MP shown six thousand year-old tools found on £2.3m Yorkshire Water schemeLand & recreation
Kevin Hollinrake MP was shown tools from 4000BC which were uncovered on a pipeline route at Yorkshire Water’s £2.3m investment scheme near Bagby.
The MP for Thirsk and Malton was shown a number of flint tools from the Neolithic period 4000 to 2000BC that were found after archaeological surveys were completed by Northern Archaeological Associates prior to the scheme starting.
Small knives, a scraper and piercers, which would have been used to work on animal skins were uncovered. After being examined by specialists the tools will be given to the Yorkshire Museum in York.
The items were found by Yorkshire Water whilst it was installing a three-mile long sewer pipe from Bagby to its waste water treatment works at Sowerby, Thirsk.
The project, which is being completed on the company’s behalf by Mott McDonald Bentley, commenced in August this year and is part of a wider programme of environmental improvements to enhance the quality of water that is discharged from some of its waste water treatment works.
Yorkshire Water is investing £70m to improve the water that is returned to the environment to meet new environmental targets on phosphorus removal. The company is improving 196km of water courses throughout the county.

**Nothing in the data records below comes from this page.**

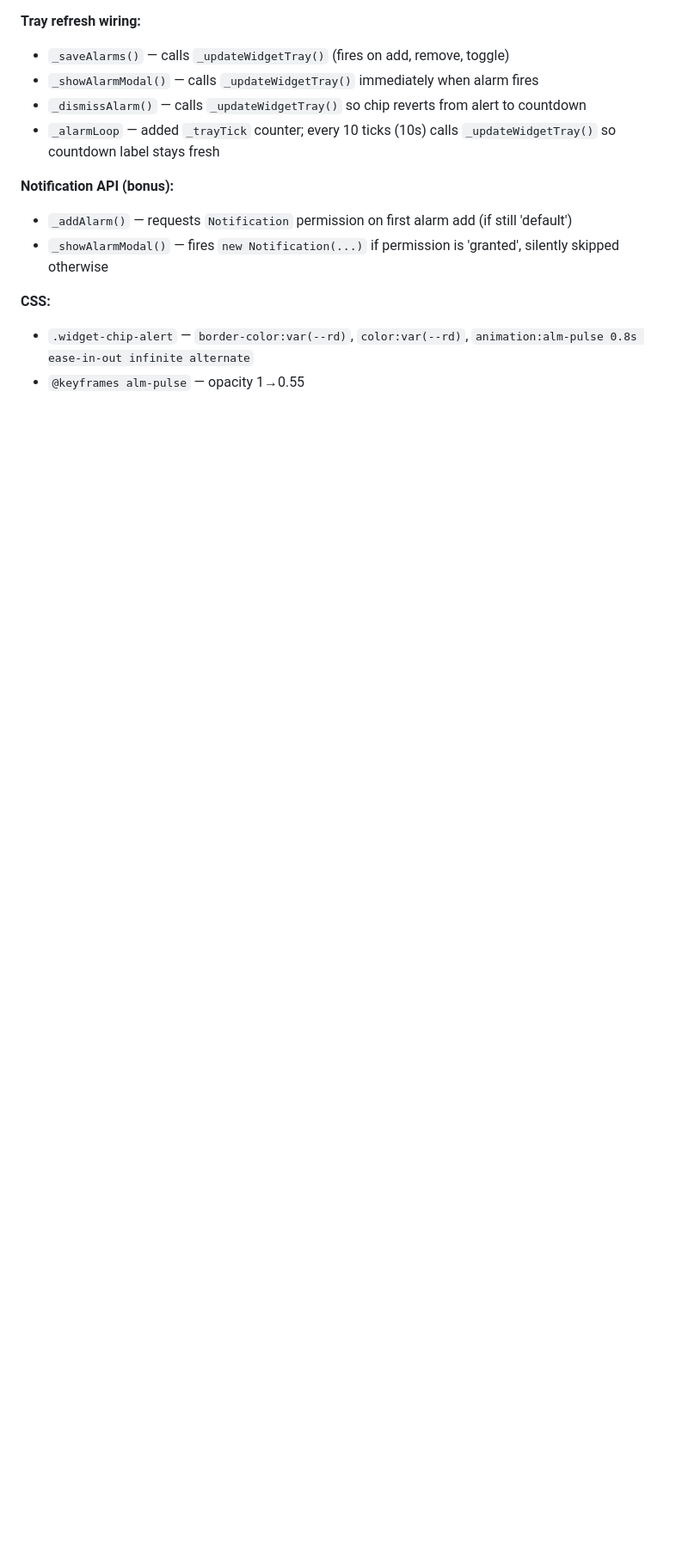
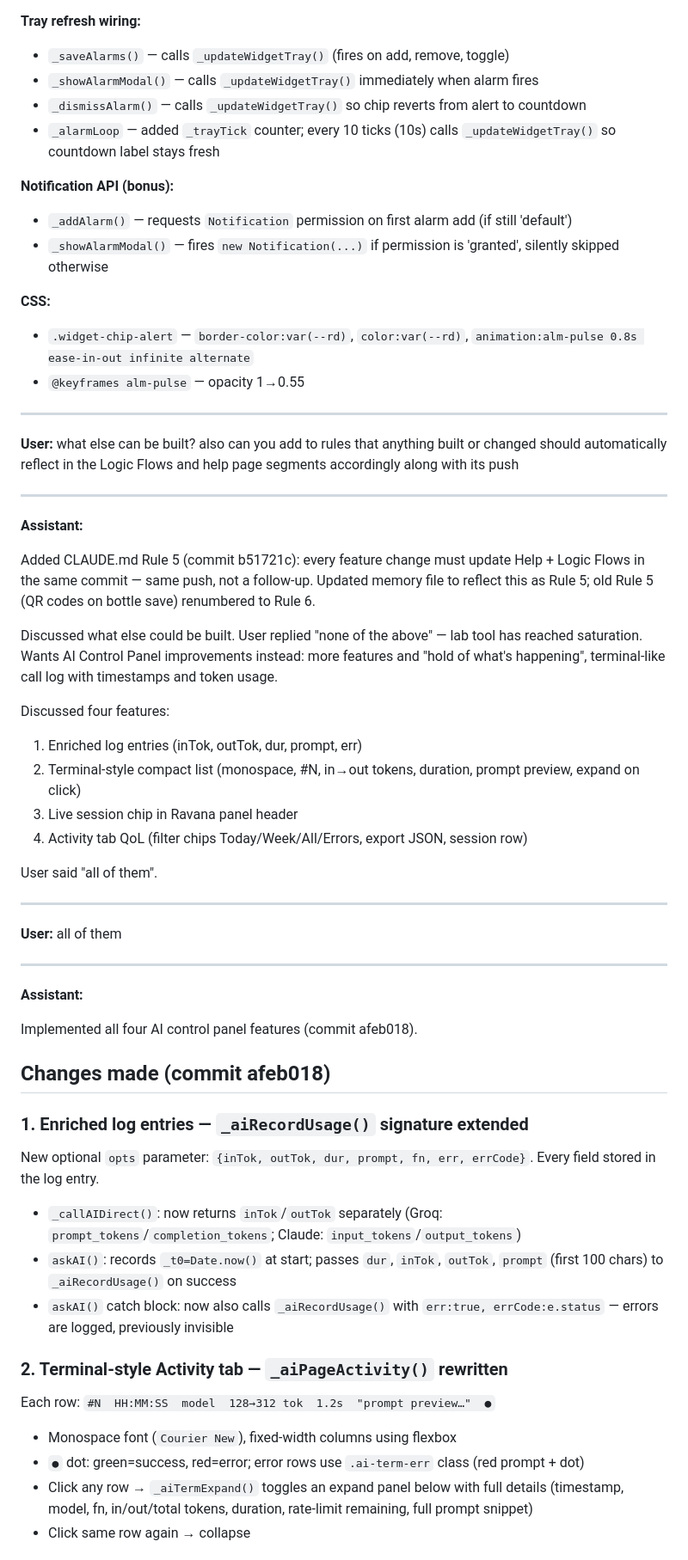
Before and after one commit to Phyto-Evolution/tcplants, a Markdown page: conversations/2026-04-25_08-53.md, the part around one of its changes. Shown at 86% size. Rendered like a GitHub page; blank space fills up the shorter version.

Commit message:
chore: update session log

```diff
--- a/conversations/2026-04-25_08-53.md
+++ b/conversations/2026-04-25_08-53.md
@@ -179,3 +179,53 @@ Resumed from context summary. Implemented alarm tray chip (commit 850170e).
 **CSS:**
 - `.widget-chip-alert` — `border-color:var(--rd)`, `color:var(--rd)`, `animation:alm-pulse 0.8s ease-in-out infinite alternate`
 - `@keyframes alm-pulse` — opacity 1→0.55
+
+---
+
+**User:** what else can be built? also can you add to rules that anything built or changed should automatically reflect in the Logic Flows and help page segments accordingly along with its push
+
+---
+
+**Assistant:**
+
+Added CLAUDE.md Rule 5 (commit b51721c): every feature change must update Help + Logic Flows in the same commit — same push, not a follow-up. Updated memory file to reflect this as Rule 5; old Rule 5 (QR codes on bottle save) renumbered to Rule 6.
+
+Discussed what else could be built. User replied "none of the above" — lab tool has reached saturation. Wants AI Control Panel improvements instead: more features and "hold of what's happening", terminal-like call log with timestamps and token usage.
+
+Discussed four features:
+1. Enriched log entries (inTok, outTok, dur, prompt, err)
+2. Terminal-style compact list (monospace, #N, in→out tokens, duration, prompt preview, expand on click)
+3. Live session chip in Ravana panel header
+4. Activity tab QoL (filter chips Today/Week/All/Errors, export JSON, session row)
+
+User said "all of them".
+
+---
+
+**User:** all of them
+
+---
+
+**Assistant:**
+
+Implemented all four AI control panel features (commit afeb018).
+
+## Changes made (commit afeb018)
+
+### 1. Enriched log entries — `_aiRecordUsage()` signature extended
+
+New optional `opts` parameter: `{inTok, outTok, dur, prompt, fn, err, errCode}`. Every field stored in the log entry.
+
+- `_callAIDirect()`: now returns `inTok`/`outTok` separately (Groq: `prompt_tokens`/`completion_tokens`; Claude: `input_tokens`/`output_tokens`)
+- `askAI()`: records `_t0=Date.now()` at start; passes `dur`, `inTok`, `outTok`, `prompt` (first 100 chars) to `_aiRecordUsage()` on success
+- `askAI()` catch block: now also calls `_aiRecordUsage()` with `err:true, errCode:e.status` — errors are logged, previously invisible
+
+### 2. Terminal-style Activity tab — `_aiPageActivity()` rewritten
+
+Each row: `#N  HH:MM:SS  model  128→312 tok  1.2s  "prompt preview…"  ●`
+
+- Monospace font (`Courier New`), fixed-width columns using flexbox
+- `●` dot: green=success, red=error; error rows use `.ai-term-err` class (red prompt + dot)
+- Click any row → `_aiTermExpand()` toggles an expand panel below with full details (timestamp, model, fn, in/out/total tokens, duration, rate-limit remaining, full prompt snippet)
+- Click same row again → collapse
+
```
Also changed, not shown: other parts of conversations/2026-04-25_08-53.md (+24 -0 lines).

The new sewer pipeline will mean that Bagby sewage plant can be decommissioned with the village’s sewage waste treated in Thirsk instead. Thirsk waste water treatment works is located off Sandholmes Lane in Sowerby and is soon to undergo an upgrade too.
The MP was also shown how the company is avoiding 2-way traffic lights on the A19 near to Bagby to avoid traffic congestion on this busy road. They have excavated two deep holes in the fields adjacent to the highway and will drill under the road and then install the pipe connecting up to the pipe leading to the waste water treatment works.
Emily Brady from Yorkshire Water, said: “This investment shows our commitment to improving water treatment and helping the environment. These investments will have a profound effect on improving our processes.”
Kevin Hollinrake added: “I was very interested to see first-hand the investment being made in water treatment in North Yorkshire. It was particularly pleasing to see that drainage and sewage works are being future proofed to take into account predicted housing and population growth up till 2030. It is hugely important that we deliver infrastructure at the same time as this growth is actually happening, rather than fire-fighting when capacity is exceeded. We also need to take the same approach for other vital services, such as health and transport.”